  • Debt payoff apps such as YNAB. You import transactions from your checking account and apply them to each budget category to get an accurate picture of your spending. Detailed reports are available so you can watch your progress and determine areas where you can improve.
  • Budgeting apps such as Every Dollar. This app uses the zero-based budget method. A built-in monthly expense tracker allows you to connect to your bank for the importing of transactions. Y
  • Goal-setting tools such as Day Zero Project and habit tracking apps.

Measure Progress & Reward Yourself

Track whether you are on the path toward meeting your goals. If you are only 50% of the way toward meeting your goal by the specified time frame, determine if there is anything you can do to close the gap. If you have completed a goal, celebrate! Do something as a reward for achieving what you set out to do. Completing a goal creates a surge of pleasure and feeling of accomplishment which in turn increases motivation and productivity. So, don’t deprive yourself of a pat on the back or weekend trip to celebrate.

If you have questions or would like to start a conversation, please reach out to us at (410) 824-1853.


Sources: Motley Fool/ Forbes/ Balance

© Geier Asset Management, Inc. January 2020. Dan Mules, CPA is a Client Manager and Tax Planning Professional for Geier Asset Management, Inc., a Registered Investment Advisor. The articles & opinions expressed in this material were gathered from a variety of sources, but are reviewed by Geier Asset Management, Inc. prior to its dissemination. All sources are believed to be reliable but do not constitute specific investment advice. The views expressed are those of the firm as of January 2020 and are subject to change. These opinions are not intended to be a forecast of future events, a guarantee of results, or investment advice.

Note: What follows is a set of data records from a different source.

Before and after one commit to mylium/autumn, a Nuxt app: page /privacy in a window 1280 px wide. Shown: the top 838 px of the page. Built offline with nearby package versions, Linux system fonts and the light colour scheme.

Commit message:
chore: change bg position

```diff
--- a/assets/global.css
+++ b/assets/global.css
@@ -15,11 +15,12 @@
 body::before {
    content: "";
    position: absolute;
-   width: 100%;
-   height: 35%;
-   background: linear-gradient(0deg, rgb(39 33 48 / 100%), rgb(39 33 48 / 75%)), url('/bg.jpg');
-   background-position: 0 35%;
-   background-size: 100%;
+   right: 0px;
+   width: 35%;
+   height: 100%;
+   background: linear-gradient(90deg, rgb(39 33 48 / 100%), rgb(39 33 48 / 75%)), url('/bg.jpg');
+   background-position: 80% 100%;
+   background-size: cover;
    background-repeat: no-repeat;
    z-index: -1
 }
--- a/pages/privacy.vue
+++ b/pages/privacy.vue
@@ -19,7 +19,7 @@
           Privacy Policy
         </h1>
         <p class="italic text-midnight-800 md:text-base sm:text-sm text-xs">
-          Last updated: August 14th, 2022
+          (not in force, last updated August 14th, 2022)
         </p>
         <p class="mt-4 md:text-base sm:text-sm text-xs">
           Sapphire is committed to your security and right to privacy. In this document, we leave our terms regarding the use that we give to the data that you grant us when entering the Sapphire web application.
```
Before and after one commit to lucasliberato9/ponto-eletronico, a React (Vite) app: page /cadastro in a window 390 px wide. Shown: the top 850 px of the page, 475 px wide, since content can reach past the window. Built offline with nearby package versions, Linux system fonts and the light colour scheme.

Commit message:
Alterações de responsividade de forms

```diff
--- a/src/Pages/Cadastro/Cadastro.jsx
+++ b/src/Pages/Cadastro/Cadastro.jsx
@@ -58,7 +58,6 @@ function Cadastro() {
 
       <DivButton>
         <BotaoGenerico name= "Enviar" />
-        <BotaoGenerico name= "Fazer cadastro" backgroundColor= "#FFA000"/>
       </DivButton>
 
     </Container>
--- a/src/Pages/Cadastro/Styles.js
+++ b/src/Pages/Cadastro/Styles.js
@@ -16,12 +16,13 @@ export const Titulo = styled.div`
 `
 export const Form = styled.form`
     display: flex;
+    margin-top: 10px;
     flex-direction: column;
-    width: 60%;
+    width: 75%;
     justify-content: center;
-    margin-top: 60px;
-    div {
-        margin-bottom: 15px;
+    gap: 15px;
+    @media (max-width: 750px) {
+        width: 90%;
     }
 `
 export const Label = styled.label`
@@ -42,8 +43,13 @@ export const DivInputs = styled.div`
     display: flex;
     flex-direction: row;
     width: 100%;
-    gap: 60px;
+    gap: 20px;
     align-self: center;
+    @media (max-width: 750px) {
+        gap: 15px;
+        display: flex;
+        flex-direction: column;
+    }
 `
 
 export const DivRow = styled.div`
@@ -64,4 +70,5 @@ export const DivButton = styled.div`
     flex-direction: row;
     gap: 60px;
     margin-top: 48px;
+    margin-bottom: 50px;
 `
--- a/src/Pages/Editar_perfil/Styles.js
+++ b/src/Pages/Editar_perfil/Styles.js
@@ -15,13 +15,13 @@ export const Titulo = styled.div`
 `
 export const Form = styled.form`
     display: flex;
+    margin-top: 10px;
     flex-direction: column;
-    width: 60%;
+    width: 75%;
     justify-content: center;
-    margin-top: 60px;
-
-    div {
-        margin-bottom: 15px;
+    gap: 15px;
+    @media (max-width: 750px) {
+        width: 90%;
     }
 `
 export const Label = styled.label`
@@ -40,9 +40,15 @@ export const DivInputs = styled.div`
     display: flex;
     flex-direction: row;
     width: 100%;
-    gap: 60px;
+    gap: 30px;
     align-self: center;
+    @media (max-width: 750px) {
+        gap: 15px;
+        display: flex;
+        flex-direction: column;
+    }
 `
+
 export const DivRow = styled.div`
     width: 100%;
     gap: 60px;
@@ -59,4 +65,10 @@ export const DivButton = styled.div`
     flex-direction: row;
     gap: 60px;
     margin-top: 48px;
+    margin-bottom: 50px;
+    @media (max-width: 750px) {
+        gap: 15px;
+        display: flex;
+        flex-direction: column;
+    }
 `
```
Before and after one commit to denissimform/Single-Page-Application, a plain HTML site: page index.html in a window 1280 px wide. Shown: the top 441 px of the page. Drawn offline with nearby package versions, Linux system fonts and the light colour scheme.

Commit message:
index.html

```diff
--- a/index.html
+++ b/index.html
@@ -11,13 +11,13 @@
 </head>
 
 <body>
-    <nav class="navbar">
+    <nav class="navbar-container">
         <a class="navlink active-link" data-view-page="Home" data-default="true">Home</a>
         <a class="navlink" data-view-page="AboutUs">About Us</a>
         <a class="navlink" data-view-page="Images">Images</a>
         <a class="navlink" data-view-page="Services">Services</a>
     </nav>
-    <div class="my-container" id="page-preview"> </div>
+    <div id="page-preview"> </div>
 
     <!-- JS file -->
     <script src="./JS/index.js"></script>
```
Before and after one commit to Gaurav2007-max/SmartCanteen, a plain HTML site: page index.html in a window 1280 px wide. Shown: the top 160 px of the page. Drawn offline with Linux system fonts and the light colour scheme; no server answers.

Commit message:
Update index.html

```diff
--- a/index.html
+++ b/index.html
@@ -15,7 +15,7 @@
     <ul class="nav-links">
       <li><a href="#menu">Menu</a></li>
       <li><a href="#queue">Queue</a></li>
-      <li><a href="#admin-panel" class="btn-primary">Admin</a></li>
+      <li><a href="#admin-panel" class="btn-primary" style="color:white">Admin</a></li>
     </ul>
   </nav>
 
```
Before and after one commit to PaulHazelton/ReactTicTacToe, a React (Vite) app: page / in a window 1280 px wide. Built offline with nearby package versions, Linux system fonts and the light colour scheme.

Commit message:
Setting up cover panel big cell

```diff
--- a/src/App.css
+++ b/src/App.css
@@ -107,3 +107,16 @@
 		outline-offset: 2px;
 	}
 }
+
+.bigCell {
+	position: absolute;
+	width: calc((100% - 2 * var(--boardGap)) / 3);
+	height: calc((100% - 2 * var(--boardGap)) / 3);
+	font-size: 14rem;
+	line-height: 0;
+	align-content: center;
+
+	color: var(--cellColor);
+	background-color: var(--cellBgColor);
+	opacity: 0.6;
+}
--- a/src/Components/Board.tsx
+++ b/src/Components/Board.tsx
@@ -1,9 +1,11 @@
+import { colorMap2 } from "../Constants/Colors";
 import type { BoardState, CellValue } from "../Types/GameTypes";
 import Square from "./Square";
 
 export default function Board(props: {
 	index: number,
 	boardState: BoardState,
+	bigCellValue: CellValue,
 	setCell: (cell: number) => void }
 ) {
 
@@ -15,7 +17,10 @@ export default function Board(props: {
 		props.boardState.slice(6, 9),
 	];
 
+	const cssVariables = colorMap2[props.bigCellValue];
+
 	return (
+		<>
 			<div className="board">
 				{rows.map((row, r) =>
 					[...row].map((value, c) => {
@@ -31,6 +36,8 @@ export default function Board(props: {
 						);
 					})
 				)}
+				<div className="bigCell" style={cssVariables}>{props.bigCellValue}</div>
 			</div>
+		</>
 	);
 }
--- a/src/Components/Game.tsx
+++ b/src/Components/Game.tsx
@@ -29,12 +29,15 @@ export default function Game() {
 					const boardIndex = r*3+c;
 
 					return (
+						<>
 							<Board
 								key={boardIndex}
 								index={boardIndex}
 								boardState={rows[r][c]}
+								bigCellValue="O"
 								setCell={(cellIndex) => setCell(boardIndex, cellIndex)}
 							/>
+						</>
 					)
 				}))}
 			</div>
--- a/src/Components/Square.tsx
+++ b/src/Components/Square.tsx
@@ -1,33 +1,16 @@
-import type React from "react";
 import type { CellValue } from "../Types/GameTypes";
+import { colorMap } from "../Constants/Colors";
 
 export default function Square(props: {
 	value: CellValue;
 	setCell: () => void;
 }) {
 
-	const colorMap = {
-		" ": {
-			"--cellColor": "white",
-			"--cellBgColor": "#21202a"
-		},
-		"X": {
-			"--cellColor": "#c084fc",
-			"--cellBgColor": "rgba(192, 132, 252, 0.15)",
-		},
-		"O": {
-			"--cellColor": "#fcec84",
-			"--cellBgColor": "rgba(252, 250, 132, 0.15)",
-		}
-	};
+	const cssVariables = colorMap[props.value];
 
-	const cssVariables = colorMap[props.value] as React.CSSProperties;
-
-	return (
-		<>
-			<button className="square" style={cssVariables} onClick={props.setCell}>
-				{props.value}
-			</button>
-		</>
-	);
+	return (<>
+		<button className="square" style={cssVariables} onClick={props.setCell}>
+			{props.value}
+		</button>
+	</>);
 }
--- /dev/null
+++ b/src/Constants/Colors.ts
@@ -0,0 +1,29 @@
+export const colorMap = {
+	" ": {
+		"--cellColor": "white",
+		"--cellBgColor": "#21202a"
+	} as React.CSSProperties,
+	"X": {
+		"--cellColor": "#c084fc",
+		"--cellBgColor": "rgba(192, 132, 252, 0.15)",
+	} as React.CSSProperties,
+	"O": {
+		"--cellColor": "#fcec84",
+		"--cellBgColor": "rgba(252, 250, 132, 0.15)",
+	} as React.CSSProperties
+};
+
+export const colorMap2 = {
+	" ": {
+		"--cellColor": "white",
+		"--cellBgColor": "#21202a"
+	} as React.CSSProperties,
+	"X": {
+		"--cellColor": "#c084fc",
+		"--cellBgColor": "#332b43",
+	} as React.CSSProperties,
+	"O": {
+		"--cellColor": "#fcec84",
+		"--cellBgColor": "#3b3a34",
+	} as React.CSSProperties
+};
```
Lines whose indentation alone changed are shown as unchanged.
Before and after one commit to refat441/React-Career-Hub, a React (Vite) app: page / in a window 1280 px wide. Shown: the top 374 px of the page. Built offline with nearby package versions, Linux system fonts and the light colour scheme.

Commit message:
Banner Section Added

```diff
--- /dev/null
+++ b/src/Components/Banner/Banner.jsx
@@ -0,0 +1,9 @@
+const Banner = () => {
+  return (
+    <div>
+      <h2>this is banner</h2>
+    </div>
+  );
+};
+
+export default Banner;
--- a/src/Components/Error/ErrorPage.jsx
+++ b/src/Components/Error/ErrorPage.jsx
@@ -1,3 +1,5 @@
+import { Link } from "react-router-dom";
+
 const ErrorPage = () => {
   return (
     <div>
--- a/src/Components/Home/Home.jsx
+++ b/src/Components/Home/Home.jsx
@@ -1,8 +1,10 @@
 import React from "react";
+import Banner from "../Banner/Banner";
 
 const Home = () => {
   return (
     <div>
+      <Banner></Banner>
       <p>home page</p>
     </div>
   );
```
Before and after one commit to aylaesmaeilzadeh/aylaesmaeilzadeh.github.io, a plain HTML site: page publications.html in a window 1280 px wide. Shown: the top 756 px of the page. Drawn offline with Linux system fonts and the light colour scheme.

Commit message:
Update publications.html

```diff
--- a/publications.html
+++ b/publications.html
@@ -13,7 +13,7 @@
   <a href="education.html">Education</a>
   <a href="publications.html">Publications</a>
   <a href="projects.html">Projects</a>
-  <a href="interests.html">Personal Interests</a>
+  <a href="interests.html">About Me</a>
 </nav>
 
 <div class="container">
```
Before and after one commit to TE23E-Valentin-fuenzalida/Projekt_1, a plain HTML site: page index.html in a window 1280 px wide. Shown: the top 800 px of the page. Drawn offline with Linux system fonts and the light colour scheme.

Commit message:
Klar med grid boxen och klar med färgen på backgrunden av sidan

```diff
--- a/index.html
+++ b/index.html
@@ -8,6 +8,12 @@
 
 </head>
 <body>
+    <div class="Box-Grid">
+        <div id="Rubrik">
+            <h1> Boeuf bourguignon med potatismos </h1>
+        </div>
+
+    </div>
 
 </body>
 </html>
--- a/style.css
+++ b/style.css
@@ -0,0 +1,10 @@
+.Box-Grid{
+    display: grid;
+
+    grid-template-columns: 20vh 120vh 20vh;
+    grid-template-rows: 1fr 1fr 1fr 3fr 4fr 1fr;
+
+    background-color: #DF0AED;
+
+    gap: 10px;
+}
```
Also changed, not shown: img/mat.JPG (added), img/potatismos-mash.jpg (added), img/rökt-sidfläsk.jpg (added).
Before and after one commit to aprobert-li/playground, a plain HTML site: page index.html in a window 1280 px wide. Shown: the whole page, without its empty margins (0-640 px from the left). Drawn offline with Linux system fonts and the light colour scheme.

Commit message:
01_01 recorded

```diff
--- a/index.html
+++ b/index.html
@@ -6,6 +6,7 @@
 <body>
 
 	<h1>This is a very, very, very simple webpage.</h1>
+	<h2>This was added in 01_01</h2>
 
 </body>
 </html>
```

Any advice given is general in nature and investors must consider their own individual circumstances. In all cases, please contact your investment professional before making any investment choices. Geier Asset Management, Inc. is not responsible for any damages or losses arising from any use of this information. Past performance is no guarantee of future results.